It’s not everyday you almost cut your leg off with a chainsaw, is it?
Since my close encounter with the blade of that awesome beast I’ve rediscovered there are two types of people in the world. Not quite the glass half empty, glass half full, but a take on that. Those that believe I’m lucky and those that respond with ‘How awful’. Roughly 40/60.
And it’s been an interesting thing to watch. Because what I’ve noticed is that those people with predisposition toward seeing the good in life apply the same to me. They see me as lucky. A massively deep wound across the knee but miraculously I didn’t hit either bone or any major blood vessels. But then there are those people who have a predisposition toward the negative. And their response is always about how terrible this injury is.

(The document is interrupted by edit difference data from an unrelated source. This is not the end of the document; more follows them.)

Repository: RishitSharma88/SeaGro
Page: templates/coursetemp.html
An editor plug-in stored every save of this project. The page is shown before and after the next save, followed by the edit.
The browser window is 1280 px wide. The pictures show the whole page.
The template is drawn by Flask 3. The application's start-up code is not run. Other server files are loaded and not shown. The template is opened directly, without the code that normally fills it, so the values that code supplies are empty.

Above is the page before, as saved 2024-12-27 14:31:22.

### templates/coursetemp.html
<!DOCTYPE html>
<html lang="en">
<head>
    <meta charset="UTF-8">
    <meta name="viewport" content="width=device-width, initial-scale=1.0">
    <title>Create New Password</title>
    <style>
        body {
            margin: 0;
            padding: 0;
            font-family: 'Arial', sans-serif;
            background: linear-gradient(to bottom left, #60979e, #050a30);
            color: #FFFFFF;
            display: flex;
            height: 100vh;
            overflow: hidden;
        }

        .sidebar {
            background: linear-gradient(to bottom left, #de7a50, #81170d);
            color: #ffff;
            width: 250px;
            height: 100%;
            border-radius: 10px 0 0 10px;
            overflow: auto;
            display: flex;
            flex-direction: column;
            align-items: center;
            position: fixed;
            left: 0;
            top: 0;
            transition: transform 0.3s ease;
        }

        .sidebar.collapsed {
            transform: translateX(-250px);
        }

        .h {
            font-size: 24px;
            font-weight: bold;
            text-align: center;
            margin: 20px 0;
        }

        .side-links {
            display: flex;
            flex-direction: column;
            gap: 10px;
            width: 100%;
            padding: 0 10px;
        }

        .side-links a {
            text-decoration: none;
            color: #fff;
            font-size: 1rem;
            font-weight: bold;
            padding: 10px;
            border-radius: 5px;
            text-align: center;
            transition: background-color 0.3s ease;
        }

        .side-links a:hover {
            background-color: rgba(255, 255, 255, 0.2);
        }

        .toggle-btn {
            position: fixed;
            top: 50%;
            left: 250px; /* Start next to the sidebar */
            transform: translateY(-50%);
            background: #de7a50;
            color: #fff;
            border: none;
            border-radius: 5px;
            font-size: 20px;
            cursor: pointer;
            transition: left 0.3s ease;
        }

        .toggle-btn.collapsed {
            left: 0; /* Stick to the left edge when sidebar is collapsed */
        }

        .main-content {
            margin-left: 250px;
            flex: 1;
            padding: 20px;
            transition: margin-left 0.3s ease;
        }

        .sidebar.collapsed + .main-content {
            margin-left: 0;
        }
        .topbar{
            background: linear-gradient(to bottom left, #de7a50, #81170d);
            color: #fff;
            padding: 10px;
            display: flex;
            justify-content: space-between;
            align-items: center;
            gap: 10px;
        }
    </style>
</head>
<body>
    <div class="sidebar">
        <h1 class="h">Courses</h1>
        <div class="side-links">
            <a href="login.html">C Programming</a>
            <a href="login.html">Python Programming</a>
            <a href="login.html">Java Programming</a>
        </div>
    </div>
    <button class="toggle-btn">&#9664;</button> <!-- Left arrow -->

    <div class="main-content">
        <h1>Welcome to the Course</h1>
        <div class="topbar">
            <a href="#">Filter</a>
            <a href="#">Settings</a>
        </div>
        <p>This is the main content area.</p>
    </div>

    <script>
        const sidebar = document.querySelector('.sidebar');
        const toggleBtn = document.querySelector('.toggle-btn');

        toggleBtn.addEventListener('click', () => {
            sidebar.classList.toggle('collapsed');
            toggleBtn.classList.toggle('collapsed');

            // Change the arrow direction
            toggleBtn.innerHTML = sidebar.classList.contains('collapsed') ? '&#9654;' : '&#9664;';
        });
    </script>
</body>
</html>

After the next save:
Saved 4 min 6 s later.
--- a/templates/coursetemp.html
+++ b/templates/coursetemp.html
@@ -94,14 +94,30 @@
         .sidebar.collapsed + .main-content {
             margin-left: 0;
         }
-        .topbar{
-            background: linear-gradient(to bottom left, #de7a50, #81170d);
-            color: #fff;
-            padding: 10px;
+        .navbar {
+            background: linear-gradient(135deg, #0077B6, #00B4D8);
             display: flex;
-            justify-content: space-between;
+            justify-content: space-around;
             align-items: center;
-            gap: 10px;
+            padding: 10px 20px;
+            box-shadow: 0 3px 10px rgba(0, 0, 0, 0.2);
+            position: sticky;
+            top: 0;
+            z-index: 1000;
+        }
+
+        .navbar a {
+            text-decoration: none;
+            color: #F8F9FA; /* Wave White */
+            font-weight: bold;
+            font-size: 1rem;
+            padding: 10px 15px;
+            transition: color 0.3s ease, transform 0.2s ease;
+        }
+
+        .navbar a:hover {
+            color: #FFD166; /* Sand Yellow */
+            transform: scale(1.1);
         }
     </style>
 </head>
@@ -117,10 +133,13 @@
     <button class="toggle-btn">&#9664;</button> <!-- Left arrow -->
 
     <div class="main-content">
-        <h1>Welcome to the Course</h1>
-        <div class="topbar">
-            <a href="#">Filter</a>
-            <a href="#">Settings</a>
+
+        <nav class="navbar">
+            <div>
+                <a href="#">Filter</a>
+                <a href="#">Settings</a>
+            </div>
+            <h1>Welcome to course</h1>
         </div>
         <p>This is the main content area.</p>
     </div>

The triage nurse probably put it best. Waiting for 5 hours in a fair bit of pain is not the way I normally like to spend a Saturday evening. And I don’t think the hospital staff would have taken too kindly to the bottle of red (I would have preferred to be enjoying at home with friends) as medicinal. But as she said when we enquired about the wait, you don’t want to be in there behind the closed doors. Why? Because the people in there are much worse than you. Take the guy who busted his leg with the bone sticking out. Puts it all in perspective, doesn’t it. They want to put a sign up in emergency only the hospital won’t let them. Something to the effect of ‘If you’re still waiting, be grateful, because it means you’re not dying’.

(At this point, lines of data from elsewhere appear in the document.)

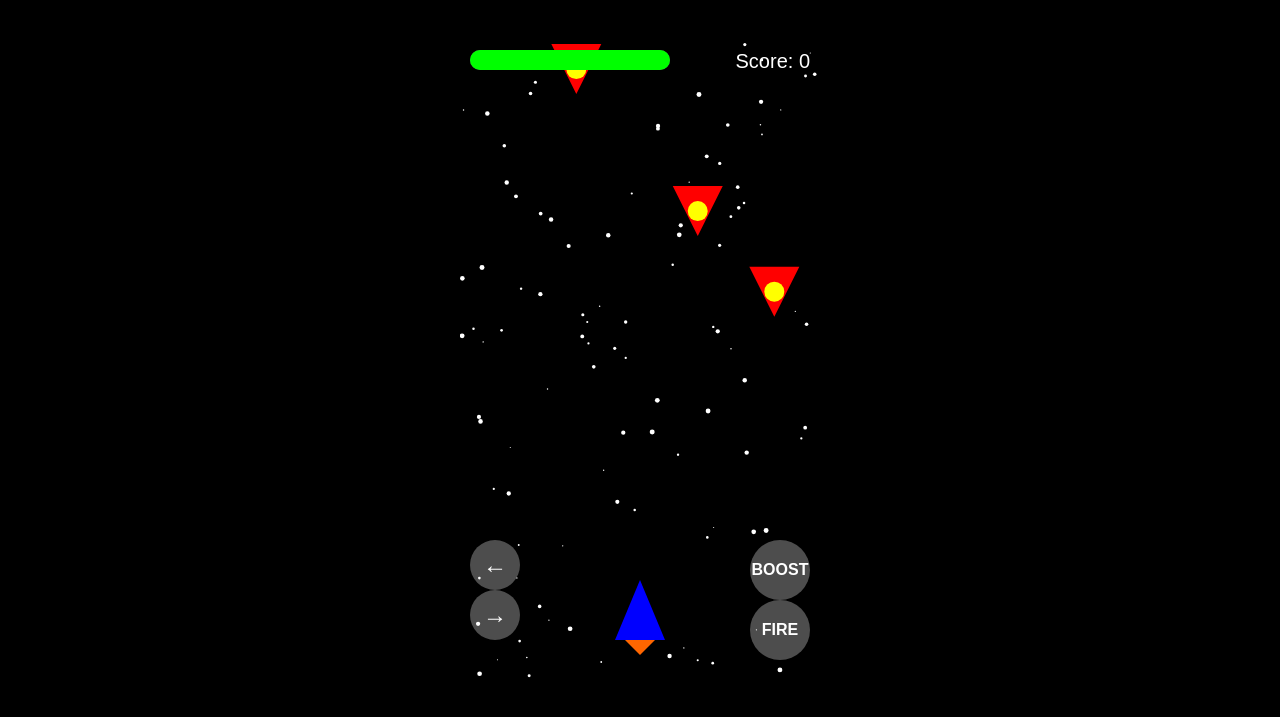
Repository: BiranOrundas/space-shooter
Page: space-shooter.html
These files come from the project's save history. The page is drawn as it stood at one moment and after the next save; the edit follows.
The browser window is 1280 px wide. The pictures show the whole page.

Above is the page before, as saved 2025-03-13 13:02:53.

### space-shooter.html
<!DOCTYPE html>
<html lang="en">
<head>
  <meta charset="UTF-8">
  <meta name="viewport" content="width=device-width, initial-scale=1.0">
  <title>Space Shooter</title>
  <style>
    body {
      margin: 0;
      overflow: hidden;
      touch-action: none;
      font-family: Arial, sans-serif;
      background-color: #000;
      display: flex;
      justify-content: center;
      align-items: center;
      height: 100vh;
    }

    #game-container {
      position: relative;
      width: 360px;
      height: 640px;
      background-color: #000;
      overflow: hidden;
      touch-action: none;
    }

    #game-canvas {
      width: 100%;
      height: 100%;
    }

    #controls {
      position: absolute;
      bottom: 20px;
      left: 0;
      width: 100%;
      display: flex;
      justify-content: space-between;
      z-index: 10;
    }

    .direction-btn {
      width: 50px;
      height: 50px;
      background-color: rgba(255, 255, 255, 0.3);
      border-radius: 50%;
      display: flex;
      justify-content: center;
      align-items: center;
      color: white;
      font-weight: bold;
      font-size: 24px;
      user-select: none;
      margin: 0 10px;
    }

    .action-btn {
      width: 60px;
      height: 60px;
      background-color: rgba(255, 255, 255, 0.3);
      border-radius: 50%;
      display: flex;
      justify-content: center;
      align-items: center;
      color: white;
      font-weight: bold;
      font-size: 16px;
      user-select: none;
      margin: 0 10px;
    }

    #life-bar-container {
      position: absolute;
      top: 10px;
      left: 10px;
      width: 200px;
      height: 20px;
      background-color: rgba(255, 255, 255, 0.3);
      border-radius: 10px;
    }

    #life-bar {
      height: 100%;
      width: 100%;
      background-color: #0f0;
      border-radius: 10px;
      transition: width 0.3s;
    }

    #score {
      position: absolute;
      top: 10px;
      right: 10px;
      color: white;
      font-size: 20px;
    }

    #game-over {
      position: absolute;
      top: 0;
      left: 0;
      width: 100%;
      height: 100%;
      background-color: rgba(0, 0, 0, 0.8);
      display: none;
      flex-direction: column;
      justify-content: center;
      align-items: center;
      color: white;
      font-size: 30px;
      z-index: 20;
    }

    #restart-btn {
      margin-top: 20px;
      padding: 10px 20px;
      background-color: #0f0;
      color: black;
      border: none;
      border-radius: 5px;
      font-size: 18px;
      cursor: pointer;
    }

    .star {
      position: absolute;
      background-color: white;
      border-radius: 50%;
    }
  </style>
</head>
<body>
  <div id="game-container">
    <div id="life-bar-container">
      <div id="life-bar"></div>
    </div>
    <div id="score">Score: 0</div>
    <canvas id="game-canvas"></canvas>

    <div id="controls">
      <div id="movement-controls">
        <div class="direction-btn" id="left-btn">←</div>
        <div class="direction-btn" id="right-btn">→</div>
      </div>
      <div id="action-controls">
        <div class="action-btn" id="boost-btn">BOOST</div>
        <div class="action-btn" id="shoot-btn">FIRE</div>
      </div>
    </div>

    <div id="game-over">
      <div>GAME OVER</div>
      <div id="final-score">Score: 0</div>
      <button id="restart-btn">Restart</button>
    </div>
  </div>

  <script>
    // Game setup
    const canvas = document.getElementById('game-canvas');
    const ctx = canvas.getContext('2d');

    // Set canvas dimensions to match container
    const container = document.getElementById('game-container');
    canvas.width = container.clientWidth;
    canvas.height = container.clientHeight;

    // Game variables
    let score = 0;
    let gameOver = false;
    let animationId;

    // Player variables
    const player = {
      x: canvas.width / 2 - 25,
      y: canvas.height - 100,
      width: 50,
      height: 60,
      speed: 5,
      boostedSpeed: 10,
      isBoosting: false,
      life: 100,
      color: '#00f',
      cooldown: 0,
      lastShot: 0
    };

    // Game elements arrays
    const bullets = [];
    const enemies = [];
    const stars = [];

    // Control variables
    let leftPressed = false;
    let rightPressed = false;
    let shootPressed = false;
    let boostPressed = false;

    // Generate stars for background
    function createStars() {
      const starCount = 100;
      for (let i = 0; i < starCount; i++) {
        stars.push({
          x: Math.random() * canvas.width,
          y: Math.random() * canvas.height,
          size: Math.random() * 2 + 0.5,
          speed: Math.random() * 2 + 0.9
        });
      }
    }

    if(boostPressed === true){
        function createStars() {
      const starCount = 100;
      for (let i = 0; i < starCount; i++) {
        stars.push({
          x: Math.random() * canvas.width,
          y: Math.random() * canvas.height,
          size: Math.random() * 2 + 0.5,
          speed: Math.random() * 2 + 3.9
        });
      }
    }
        }else{

        }

    // Draw player's spaceship
    function drawPlayer() {
      // Draw player ship
      ctx.fillStyle = player.color;

      // Ship body
      ctx.beginPath();
      ctx.moveTo(player.x + player.width / 2, player.y);
      ctx.lineTo(player.x + player.width, player.y + player.height);
      ctx.lineTo(player.x, player.y + player.height);
      ctx.closePath();
      ctx.fill();

      // Engine flames
      if (player.isBoosting) {
        ctx.fillStyle = '#ff0';
      } else {
        ctx.fillStyle = '#f60';
      }

      const flameHeight = player.isBoosting ? 30 : 15;
      ctx.beginPath();
      ctx.moveTo(player.x + 10, player.y + player.height);
      ctx.lineTo(player.x + player.width / 2, player.y + player.height + flameHeight);
      ctx.lineTo(player.x + player.width - 10, player.y + player.height);
      ctx.closePath();
      ctx.fill();
    }

    // Create a bullet
    function shootBullet() {
      const now = Date.now();
      if (now - player.lastShot > 300) { // Cooldown in ms
        bullets.push({
          x: player.x + player.width / 2 - 3,
          y: player.y,
          width: 1,
          height: 15,
          speed: 10,
          color: '#f00'
        });
        player.lastShot = now;
      }
    }

    // Draw bullets
    function drawBullets() {
      bullets.forEach(bullet => {
        ctx.fillStyle = bullet.color;
        ctx.fillRect(bullet.x, bullet.y, bullet.width, bullet.height);
      });
    }

    // Create enemy ships
    function spawnEnemy() {
      if (Math.random() < 0.02 && !gameOver) {
        enemies.push({
          x: Math.random() * (canvas.width - 50),
          y: -50,
          width: 50,
          height: 50,
          speed: Math.random() * 2 + 1
        });
      }
    }

    // Draw enemy ships
    function drawEnemies() {
      enemies.forEach(enemy => {
        // Enemy ship body
        ctx.fillStyle = '#f00';
        ctx.beginPath();
        ctx.moveTo(enemy.x + enemy.width / 2, enemy.y + enemy.height);
        ctx.lineTo(enemy.x + enemy.width, enemy.y);
        ctx.lineTo(enemy.x, enemy.y);
        ctx.closePath();
        ctx.fill();

        // Enemy details
        ctx.fillStyle = '#ff0';
        ctx.beginPath();
        ctx.arc(enemy.x + enemy.width / 2, enemy.y + enemy.height / 2, 10, 0, Math.PI * 2);
        ctx.fill();
      });
    }

    // Draw stars background
    function drawStars() {
      ctx.fillStyle = 'white';
      stars.forEach(star => {
        ctx.beginPath();
        ctx.arc(star.x, star.y, star.size, 0, Math.PI * 2);
        ctx.fill();
      });
    }

    // Update star positions
    function updateStars() {
      stars.forEach(star => {
        star.y += star.speed;
        if (star.y > canvas.height) {
          star.y = 0;
          star.x = Math.random() * canvas.width;
        }
      });
    }

    // Update game elements
    function updateGameElements() {
      // Update player position
      if (leftPressed && player.x > 0) {
        player.x -= player.isBoosting ? player.boostedSpeed : player.speed;
      }
      if (rightPressed && player.x < canvas.width - player.width) {
        player.x += player.isBoosting ? player.boostedSpeed : player.speed;
      }

      // Update bullets
      for (let i = 0; i < bullets.length; i++) {
        bullets[i].y -= bullets[i].speed;

        // Remove bullets that are off screen
        if (bullets[i].y < 0) {
          bullets.splice(i, 1);
          i--;
        }
      }

      // Update enemies
      for (let i = 0; i < enemies.length; i++) {
        enemies[i].y += enemies[i].speed;

        // Check for collision with player
        if (
          player.x < enemies[i].x + enemies[i].width &&
          player.x + player.width > enemies[i].x &&
          player.y < enemies[i].y + enemies[i].height &&
          player.y + player.height > enemies[i].y
        ) {
          // Player hit by enemy
          player.life -= 30;
          updateLifeBar();

          // Remove enemy
          enemies.splice(i, 1);
          i--;

          // Check game over
          if (player.life <= 0) {
            endGame();
          }

          continue;
        }

        // Check for bullets hitting enemies
        for (let j = 0; j < bullets.length; j++) {
          if (
            bullets[j].x < enemies[i].x + enemies[i].width &&
            bullets[j].x + bullets[j].width > enemies[i].x &&
            bullets[j].y < enemies[i].y + enemies[i].height &&
            bullets[j].y + bullets[j].height > enemies[i].y
          ) {
            // Enemy hit by bullet
            score += 10;
            updateScore();

            // Remove enemy and bullet
            enemies.splice(i, 1);
            bullets.splice(j, 1);
            i--;
            break;
          }
        }

        // Remove enemies that are off screen
        if (enemies[i] && enemies[i].y > canvas.height) {
          enemies.splice(i, 1);
          i--;
        }
      }
    }

    // Update life bar
    function updateLifeBar() {
      const lifeBar = document.getElementById('life-bar');
      lifeBar.style.width = `${player.life}%`;

      // Change color based on life
      if (player.life > 60) {
        lifeBar.style.backgroundColor = '#0f0';
      } else if (player.life > 30) {
        lifeBar.style.backgroundColor = '#ff0';
      } else {
        lifeBar.style.backgroundColor = '#f00';
      }
    }

    // Update score display
    function updateScore() {
      document.getElementById('score').textContent = `Score: ${score}`;
    }

    // Game over
    function endGame() {
      gameOver = true;
      document.getElementById('game-over').style.display = 'flex';
      document.getElementById('final-score').textContent = `Score: ${score}`;
      cancelAnimationFrame(animationId);
    }

    // Main game loop
    function gameLoop() {
      // Clear canvas
      ctx.fillStyle = '#000';
      ctx.fillRect(0, 0, canvas.width, canvas.height);

      // Draw stars
      drawStars();
      updateStars();

      // Spawn enemies
      spawnEnemy();

      // Update game elements
      updateGameElements();

      // Fire bullet if shoot button is pressed
      if (shootPressed) {
        shootBullet();
      }

      // Draw game elements
      drawPlayer();
      drawBullets();
      drawEnemies();

      // Continue game loop
      if (!gameOver) {
        animationId = requestAnimationFrame(gameLoop);
      }
    }

    // Event listeners for keyboard controls
    document.addEventListener('keydown', (e) => {
      if (e.key === 'ArrowLeft' || e.key === 'a') leftPressed = true;
      if (e.key === 'ArrowRight' || e.key === 'd') rightPressed = true;
      if (e.key === ' ' || e.key === 'Enter') shootPressed = true;
      if (e.key === 'Shift') {
        boostPressed = true;
        player.isBoosting = true;
      }
    });

    document.addEventListener('keyup', (e) => {
      if (e.key === 'ArrowLeft' || e.key === 'a') leftPressed = false;
      if (e.key === 'ArrowRight' || e.key === 'd') rightPressed = false;
      if (e.key === ' ' || e.key === 'Enter') shootPressed = false;
      if (e.key === 'Shift') {
        boostPressed = false;
        player.isBoosting = false;
      }
    });

    // Touch controls
    const leftBtn = document.getElementById('left-btn');
    const rightBtn = document.getElementById('right-btn');
    const shootBtn = document.getElementById('shoot-btn');
    const boostBtn = document.getElementById('boost-btn');

    leftBtn.addEventListener('touchstart', (e) => {
      e.preventDefault();
      leftPressed = true;
    });

    leftBtn.addEventListener('touchend', (e) => {
      e.preventDefault();
      leftPressed = false;
    });

    rightBtn.addEventListener('touchstart', (e) => {
      e.preventDefault();
      rightPressed = true;
    });

    rightBtn.addEventListener('touchend', (e) => {
      e.preventDefault();
      rightPressed = false;
    });

    shootBtn.addEventListener('touchstart', (e) => {
      e.preventDefault();
      shootPressed = true;
    });

    shootBtn.addEventListener('touchend', (e) => {
      e.preventDefault();
      shootPressed = false;
    });

    boostBtn.addEventListener('touchstart', (e) => {
      e.preventDefault();
      boostPressed = true;
      player.isBoosting = true;
    });

    boostBtn.addEventListener('touchend', (e) => {
      e.preventDefault();
      boostPressed = false;
      player.isBoosting = false;
    });

    // Mouse controls (for testing on desktop)
    leftBtn.addEventListener('mousedown', () => {
      leftPressed = true;
    });

    leftBtn.addEventListener('mouseup', () => {
      leftPressed = false;
    });

    rightBtn.addEventListener('mousedown', () => {
      rightPressed = true;
    });

    rightBtn.addEventListener('mouseup', () => {
      rightPressed = false;
    });

    shootBtn.addEventListener('mousedown', () => {
      shootPressed = true;
    });

    shootBtn.addEventListener('mouseup', () => {
      shootPressed = false;
    });

    boostBtn.addEventListener('mousedown', () => {
      boostPressed = true;
      player.isBoosting = true;
    });

    boostBtn.addEventListener('mouseup', () => {
      boostPressed = false;
      player.isBoosting = false;
    });

    // Restart game
    document.getElementById('restart-btn').addEventListener('click', () => {
      // Reset game state
      score = 0;
      gameOver = false;
      player.life = 100;
      player.x = canvas.width / 2 - 25;
      player.y = canvas.height - 100;
      player.isBoosting = false;

      // Clear arrays
      bullets.length = 0;
      enemies.length = 0;

      // Update UI
      updateScore();
      updateLifeBar();

      // Hide game over screen
      document.getElementById('game-over').style.display = 'none';

      // Start game loop
      gameLoop();
    });

    // Initialize game
    function initGame() {
      createStars();
      updateLifeBar();
      gameLoop();
    }

    // Start the game
    window.addEventListener('load', initGame);
  </script>
</body>
</html>

After the next save:
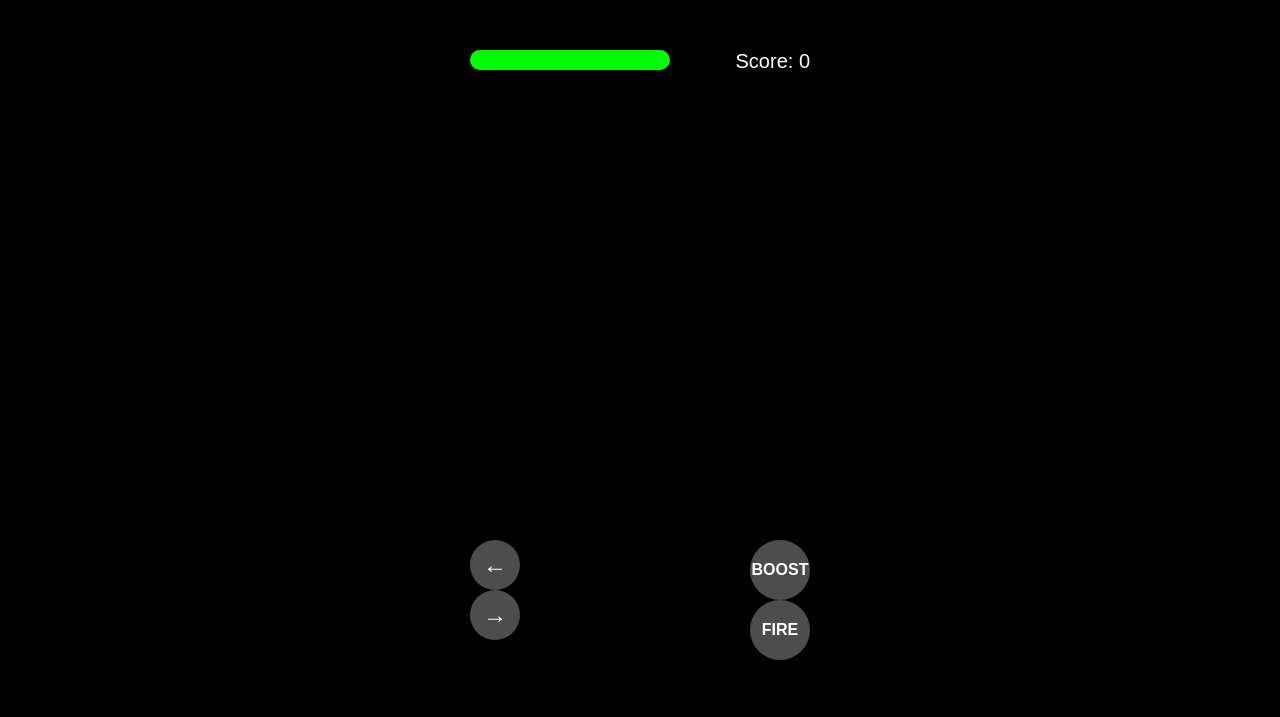
Console error: SyntaxError: Unexpected token ':'
Saved 2 min 6 s later.
--- a/space-shooter.html
+++ b/space-shooter.html
@@ -211,21 +211,11 @@
       }
     }
 
-    if(boostPressed === true){
-        function createStars() {
-      const starCount = 100;
-      for (let i = 0; i < starCount; i++) {
-        stars.push({
-          x: Math.random() * canvas.width,
-          y: Math.random() * canvas.height,
-          size: Math.random() * 2 + 0.5,
-          speed: Math.random() * 2 + 3.9
-        });
-      }
-    }
-        }else{
-
-        }
+    if (player.isBoosting) {
+        stars.speed: Math.random() * 2 + 3.9
+      } else {
+        ctx.fillStyle = '#f60';
+      }
 
     // Draw player's spaceship
     function drawPlayer() {

After the save that followed:
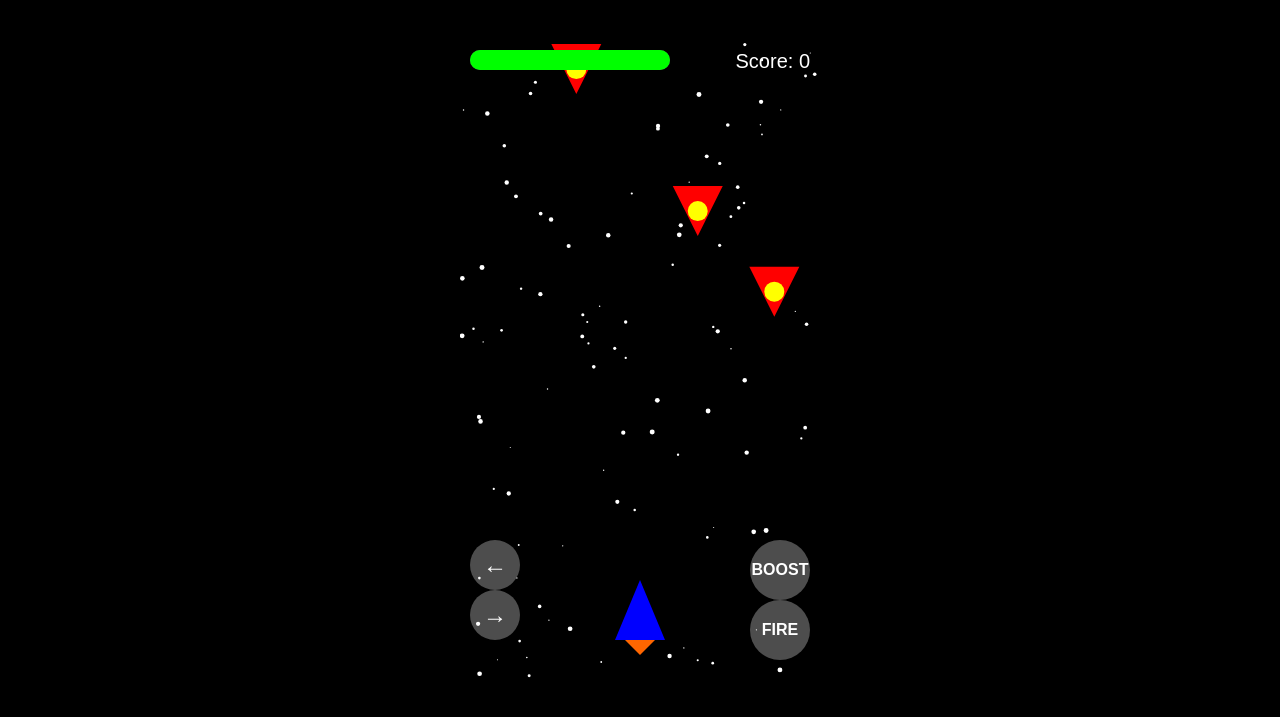
The error is gone.
Saved 22 s later.
--- a/space-shooter.html
+++ b/space-shooter.html
@@ -212,7 +212,13 @@
     }
 
     if (player.isBoosting) {
-        stars.speed: Math.random() * 2 + 3.9
+
+         stars.push({
+          x: Math.random() * canvas.width,
+          y: Math.random() * canvas.height,
+          size: Math.random() * 2 + 0.5,
+          speed: Math.random() * 2 + 3.9
+        });
       } else {
         ctx.fillStyle = '#f60';
       }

In the days following, I have learned even more. I could have cancelled the gig in Adelaide and stayed at home for instance. But with nothing to distract me I’d only have felt every throb for four days straight. Much better to be out doing the things I love to do. Of course I had to explain my leg elevated on a bar stool. Bit hard to ignore. But as it happens there at the gig we had a woman trained as a nurse offering to help me dress the wound each day. Armed with compression bandages and sterile dressings she dressed my leg each day as only an expert can. What an incredible gift. But the thing I am most in awe of, is that she spoke of how much she valued the opportunity to give back to Mary and me for the things that she had learned over the last five years and how it had changed her life. I am truly humbled. If I’d stayed at home and moped I wouldn’t have received this gift… and nor would she.
How lucky are you?